• **Before-and-after page screenshots**:
::::::::

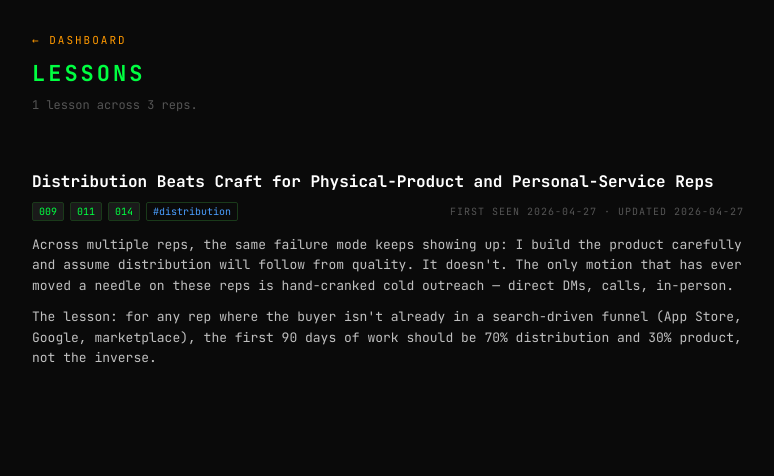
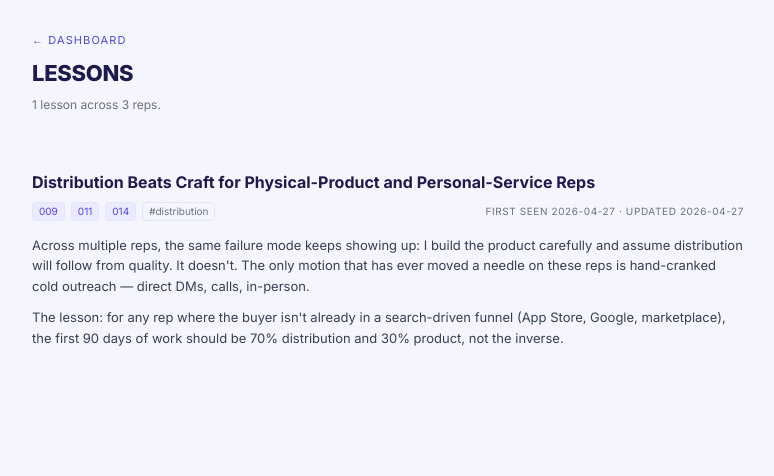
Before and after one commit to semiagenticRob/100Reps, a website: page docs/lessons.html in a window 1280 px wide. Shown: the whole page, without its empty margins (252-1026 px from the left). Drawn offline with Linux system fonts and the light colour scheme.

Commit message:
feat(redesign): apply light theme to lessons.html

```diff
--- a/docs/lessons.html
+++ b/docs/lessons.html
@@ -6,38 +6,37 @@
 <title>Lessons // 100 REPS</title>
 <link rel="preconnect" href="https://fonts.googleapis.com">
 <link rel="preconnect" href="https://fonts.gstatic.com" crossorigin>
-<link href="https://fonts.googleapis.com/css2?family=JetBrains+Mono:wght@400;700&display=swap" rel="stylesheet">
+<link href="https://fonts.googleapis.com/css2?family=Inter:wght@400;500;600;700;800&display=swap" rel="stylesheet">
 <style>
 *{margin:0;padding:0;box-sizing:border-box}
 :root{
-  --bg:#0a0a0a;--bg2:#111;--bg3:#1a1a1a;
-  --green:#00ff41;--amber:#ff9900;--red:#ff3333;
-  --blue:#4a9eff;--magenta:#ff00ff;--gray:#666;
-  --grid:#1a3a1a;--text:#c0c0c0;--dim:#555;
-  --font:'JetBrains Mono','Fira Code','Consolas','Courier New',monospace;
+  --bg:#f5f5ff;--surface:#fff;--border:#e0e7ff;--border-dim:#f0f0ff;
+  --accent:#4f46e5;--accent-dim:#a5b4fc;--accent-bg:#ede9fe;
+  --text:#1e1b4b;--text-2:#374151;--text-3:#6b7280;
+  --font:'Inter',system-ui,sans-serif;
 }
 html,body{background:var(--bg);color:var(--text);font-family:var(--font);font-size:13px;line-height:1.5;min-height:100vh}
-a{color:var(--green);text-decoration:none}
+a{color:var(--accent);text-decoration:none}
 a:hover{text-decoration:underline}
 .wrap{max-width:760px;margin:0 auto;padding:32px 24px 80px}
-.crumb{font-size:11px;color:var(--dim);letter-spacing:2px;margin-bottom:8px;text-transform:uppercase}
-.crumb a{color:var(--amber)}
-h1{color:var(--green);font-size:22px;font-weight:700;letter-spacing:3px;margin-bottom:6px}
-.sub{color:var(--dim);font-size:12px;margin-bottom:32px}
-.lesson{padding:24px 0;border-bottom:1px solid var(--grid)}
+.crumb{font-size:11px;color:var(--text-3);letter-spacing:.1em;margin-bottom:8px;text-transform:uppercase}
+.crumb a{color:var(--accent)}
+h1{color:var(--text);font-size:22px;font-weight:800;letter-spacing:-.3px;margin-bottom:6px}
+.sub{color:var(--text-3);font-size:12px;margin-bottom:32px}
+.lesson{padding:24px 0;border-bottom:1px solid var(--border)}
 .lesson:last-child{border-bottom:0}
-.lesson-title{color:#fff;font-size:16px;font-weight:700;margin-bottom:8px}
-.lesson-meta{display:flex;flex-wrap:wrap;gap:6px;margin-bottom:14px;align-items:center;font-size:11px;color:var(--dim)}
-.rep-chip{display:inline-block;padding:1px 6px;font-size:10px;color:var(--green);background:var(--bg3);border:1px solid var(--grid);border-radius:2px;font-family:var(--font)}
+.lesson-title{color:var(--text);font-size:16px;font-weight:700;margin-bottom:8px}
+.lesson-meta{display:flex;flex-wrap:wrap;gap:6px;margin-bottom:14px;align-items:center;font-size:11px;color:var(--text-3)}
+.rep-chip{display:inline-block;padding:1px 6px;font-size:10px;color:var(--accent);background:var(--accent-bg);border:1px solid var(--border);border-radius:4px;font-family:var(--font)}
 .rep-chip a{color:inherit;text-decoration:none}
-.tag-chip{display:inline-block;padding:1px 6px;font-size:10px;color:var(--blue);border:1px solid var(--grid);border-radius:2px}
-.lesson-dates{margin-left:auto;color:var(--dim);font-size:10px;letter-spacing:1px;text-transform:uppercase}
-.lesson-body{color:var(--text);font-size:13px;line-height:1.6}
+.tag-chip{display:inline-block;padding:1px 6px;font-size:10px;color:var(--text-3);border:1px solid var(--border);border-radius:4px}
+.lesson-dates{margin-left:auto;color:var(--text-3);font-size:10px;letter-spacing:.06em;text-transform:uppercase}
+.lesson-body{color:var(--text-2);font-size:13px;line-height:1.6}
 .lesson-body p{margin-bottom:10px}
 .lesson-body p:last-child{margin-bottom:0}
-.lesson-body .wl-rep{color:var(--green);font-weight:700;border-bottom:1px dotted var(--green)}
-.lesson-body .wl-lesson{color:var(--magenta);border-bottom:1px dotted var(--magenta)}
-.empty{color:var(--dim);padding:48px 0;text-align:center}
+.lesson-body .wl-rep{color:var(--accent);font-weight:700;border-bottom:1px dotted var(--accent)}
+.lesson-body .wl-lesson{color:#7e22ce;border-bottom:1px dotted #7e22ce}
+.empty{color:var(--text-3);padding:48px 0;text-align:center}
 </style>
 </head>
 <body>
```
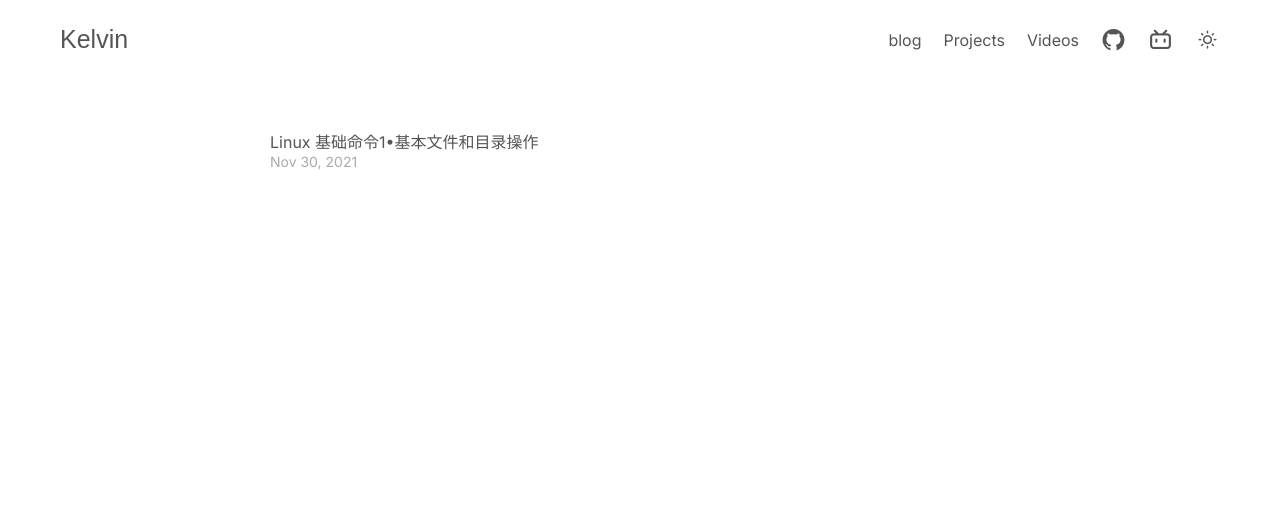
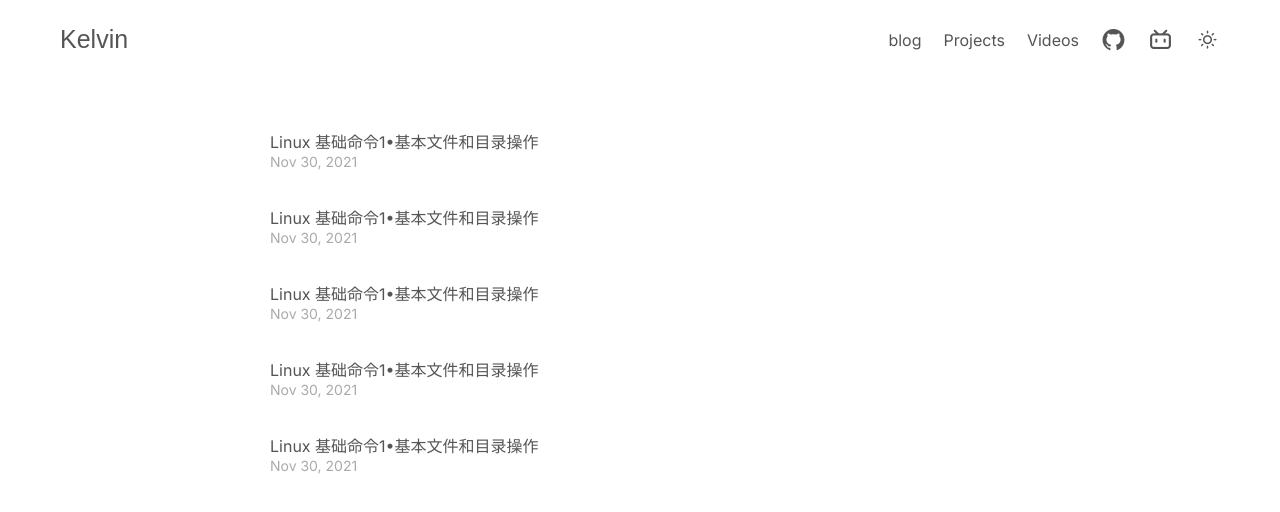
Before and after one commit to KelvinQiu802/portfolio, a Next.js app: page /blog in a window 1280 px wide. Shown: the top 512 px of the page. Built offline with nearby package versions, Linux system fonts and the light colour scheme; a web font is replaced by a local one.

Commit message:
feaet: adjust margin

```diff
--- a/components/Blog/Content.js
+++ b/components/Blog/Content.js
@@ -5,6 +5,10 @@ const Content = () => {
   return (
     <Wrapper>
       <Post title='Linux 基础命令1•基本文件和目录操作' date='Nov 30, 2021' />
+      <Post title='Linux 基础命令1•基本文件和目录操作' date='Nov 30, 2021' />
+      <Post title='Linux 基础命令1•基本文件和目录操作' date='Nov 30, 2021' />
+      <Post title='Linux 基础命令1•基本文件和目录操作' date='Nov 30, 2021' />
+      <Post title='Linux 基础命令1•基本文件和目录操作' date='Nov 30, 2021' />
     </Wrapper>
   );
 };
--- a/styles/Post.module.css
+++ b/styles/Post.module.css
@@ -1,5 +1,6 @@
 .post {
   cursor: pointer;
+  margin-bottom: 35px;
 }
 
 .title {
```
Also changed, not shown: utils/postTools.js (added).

::::::::

• **Assigned task**: Leaving out only the pictures, retype every record exactly.

• **Solution to the problem**:
Before and after one commit to semiagenticRob/100Reps, a website: page docs/lessons.html in a window 1280 px wide. Shown: the whole page, without its empty margins (252-1026 px from the left). Drawn offline with Linux system fonts and the light colour scheme.

Commit message:
feat(redesign): apply light theme to lessons.html

```diff
--- a/docs/lessons.html
+++ b/docs/lessons.html
@@ -6,38 +6,37 @@
 <title>Lessons // 100 REPS</title>
 <link rel="preconnect" href="https://fonts.googleapis.com">
 <link rel="preconnect" href="https://fonts.gstatic.com" crossorigin>
-<link href="https://fonts.googleapis.com/css2?family=JetBrains+Mono:wght@400;700&display=swap" rel="stylesheet">
+<link href="https://fonts.googleapis.com/css2?family=Inter:wght@400;500;600;700;800&display=swap" rel="stylesheet">
 <style>
 *{margin:0;padding:0;box-sizing:border-box}
 :root{
-  --bg:#0a0a0a;--bg2:#111;--bg3:#1a1a1a;
-  --green:#00ff41;--amber:#ff9900;--red:#ff3333;
-  --blue:#4a9eff;--magenta:#ff00ff;--gray:#666;
-  --grid:#1a3a1a;--text:#c0c0c0;--dim:#555;
-  --font:'JetBrains Mono','Fira Code','Consolas','Courier New',monospace;
+  --bg:#f5f5ff;--surface:#fff;--border:#e0e7ff;--border-dim:#f0f0ff;
+  --accent:#4f46e5;--accent-dim:#a5b4fc;--accent-bg:#ede9fe;
+  --text:#1e1b4b;--text-2:#374151;--text-3:#6b7280;
+  --font:'Inter',system-ui,sans-serif;
 }
 html,body{background:var(--bg);color:var(--text);font-family:var(--font);font-size:13px;line-height:1.5;min-height:100vh}
-a{color:var(--green);text-decoration:none}
+a{color:var(--accent);text-decoration:none}
 a:hover{text-decoration:underline}
 .wrap{max-width:760px;margin:0 auto;padding:32px 24px 80px}
-.crumb{font-size:11px;color:var(--dim);letter-spacing:2px;margin-bottom:8px;text-transform:uppercase}
-.crumb a{color:var(--amber)}
-h1{color:var(--green);font-size:22px;font-weight:700;letter-spacing:3px;margin-bottom:6px}
-.sub{color:var(--dim);font-size:12px;margin-bottom:32px}
-.lesson{padding:24px 0;border-bottom:1px solid var(--grid)}
+.crumb{font-size:11px;color:var(--text-3);letter-spacing:.1em;margin-bottom:8px;text-transform:uppercase}
+.crumb a{color:var(--accent)}
+h1{color:var(--text);font-size:22px;font-weight:800;letter-spacing:-.3px;margin-bottom:6px}
+.sub{color:var(--text-3);font-size:12px;margin-bottom:32px}
+.lesson{padding:24px 0;border-bottom:1px solid var(--border)}
 .lesson:last-child{border-bottom:0}
-.lesson-title{color:#fff;font-size:16px;font-weight:700;margin-bottom:8px}
-.lesson-meta{display:flex;flex-wrap:wrap;gap:6px;margin-bottom:14px;align-items:center;font-size:11px;color:var(--dim)}
-.rep-chip{display:inline-block;padding:1px 6px;font-size:10px;color:var(--green);background:var(--bg3);border:1px solid var(--grid);border-radius:2px;font-family:var(--font)}
+.lesson-title{color:var(--text);font-size:16px;font-weight:700;margin-bottom:8px}
+.lesson-meta{display:flex;flex-wrap:wrap;gap:6px;margin-bottom:14px;align-items:center;font-size:11px;color:var(--text-3)}
+.rep-chip{display:inline-block;padding:1px 6px;font-size:10px;color:var(--accent);background:var(--accent-bg);border:1px solid var(--border);border-radius:4px;font-family:var(--font)}
 .rep-chip a{color:inherit;text-decoration:none}
-.tag-chip{display:inline-block;padding:1px 6px;font-size:10px;color:var(--blue);border:1px solid var(--grid);border-radius:2px}
-.lesson-dates{margin-left:auto;color:var(--dim);font-size:10px;letter-spacing:1px;text-transform:uppercase}
-.lesson-body{color:var(--text);font-size:13px;line-height:1.6}
+.tag-chip{display:inline-block;padding:1px 6px;font-size:10px;color:var(--text-3);border:1px solid var(--border);border-radius:4px}
+.lesson-dates{margin-left:auto;color:var(--text-3);font-size:10px;letter-spacing:.06em;text-transform:uppercase}
+.lesson-body{color:var(--text-2);font-size:13px;line-height:1.6}
 .lesson-body p{margin-bottom:10px}
 .lesson-body p:last-child{margin-bottom:0}
-.lesson-body .wl-rep{color:var(--green);font-weight:700;border-bottom:1px dotted var(--green)}
-.lesson-body .wl-lesson{color:var(--magenta);border-bottom:1px dotted var(--magenta)}
-.empty{color:var(--dim);padding:48px 0;text-align:center}
+.lesson-body .wl-rep{color:var(--accent);font-weight:700;border-bottom:1px dotted var(--accent)}
+.lesson-body .wl-lesson{color:#7e22ce;border-bottom:1px dotted #7e22ce}
+.empty{color:var(--text-3);padding:48px 0;text-align:center}
 </style>
 </head>
 <body>
```
Before and after one commit to KelvinQiu802/portfolio, a Next.js app: page /blog in a window 1280 px wide. Shown: the top 512 px of the page. Built offline with nearby package versions, Linux system fonts and the light colour scheme; a web font is replaced by a local one.

Commit message:
feaet: adjust margin

```diff
--- a/components/Blog/Content.js
+++ b/components/Blog/Content.js
@@ -5,6 +5,10 @@ const Content = () => {
   return (
     <Wrapper>
       <Post title='Linux 基础命令1•基本文件和目录操作' date='Nov 30, 2021' />
+      <Post title='Linux 基础命令1•基本文件和目录操作' date='Nov 30, 2021' />
+      <Post title='Linux 基础命令1•基本文件和目录操作' date='Nov 30, 2021' />
+      <Post title='Linux 基础命令1•基本文件和目录操作' date='Nov 30, 2021' />
+      <Post title='Linux 基础命令1•基本文件和目录操作' date='Nov 30, 2021' />
     </Wrapper>
   );
 };
--- a/styles/Post.module.css
+++ b/styles/Post.module.css
@@ -1,5 +1,6 @@
 .post {
   cursor: pointer;
+  margin-bottom: 35px;
 }
 
 .title {
```
Also changed, not shown: utils/postTools.js (added).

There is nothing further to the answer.